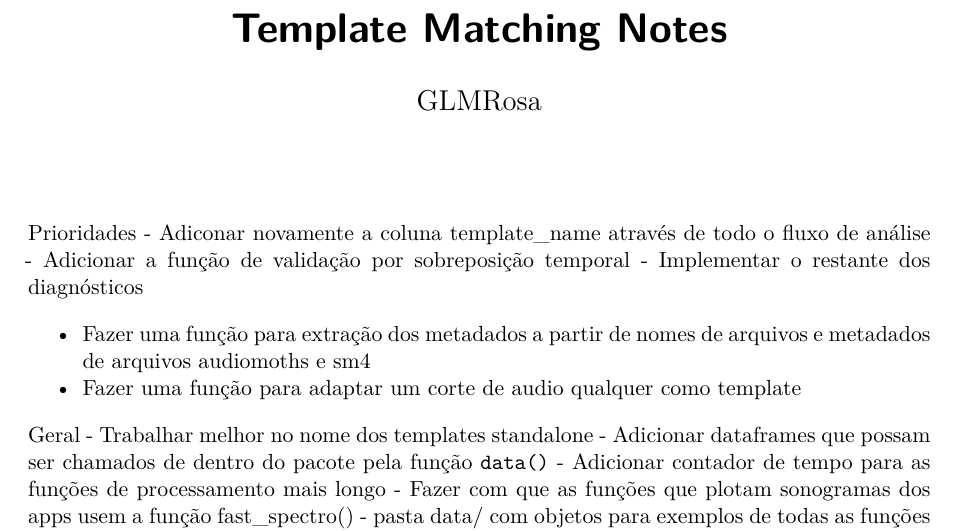
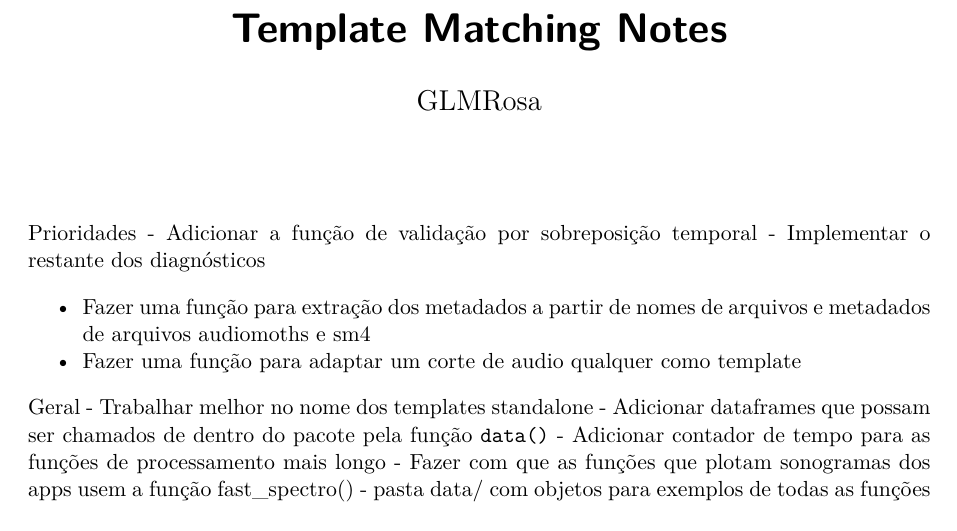
Before and after one commit to ConservaSom/monitoraSom, a Quarto document (example/notes_detection_workflow.qmd): part of page 1 of 7, cut so that both start at the same text. Rendered offline with R 4.5, knitr and Pandoc in place of Quarto, then LaTeX, with nearby package versions; some code elsewhere in the file could not run offline.

Commit message:
note update

```diff
--- a/example/notes_detection_workflow.qmd
+++ b/example/notes_detection_workflow.qmd
@@ -5,7 +5,6 @@ format: pdf
 ---
 
 Prioridades
-- Adiconar novamente a coluna template_name através de todo o fluxo de análise
 - Adicionar a função de validação por sobreposição temporal
 - Implementar o restante dos diagnósticos
 
```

=====

#### TASK DETAILS
With images omitted, retype the data word for word.

#### OUTPUT OF THE TASK
Before and after one commit to ConservaSom/monitoraSom, a Quarto document (example/notes_detection_workflow.qmd): part of page 1 of 7, cut so that both start at the same text. Rendered offline with R 4.5, knitr and Pandoc in place of Quarto, then LaTeX, with nearby package versions; some code elsewhere in the file could not run offline.

Commit message:
note update

```diff
--- a/example/notes_detection_workflow.qmd
+++ b/example/notes_detection_workflow.qmd
@@ -5,7 +5,6 @@ format: pdf
 ---
 
 Prioridades
-- Adiconar novamente a coluna template_name através de todo o fluxo de análise
 - Adicionar a função de validação por sobreposição temporal
 - Implementar o restante dos diagnósticos
 
```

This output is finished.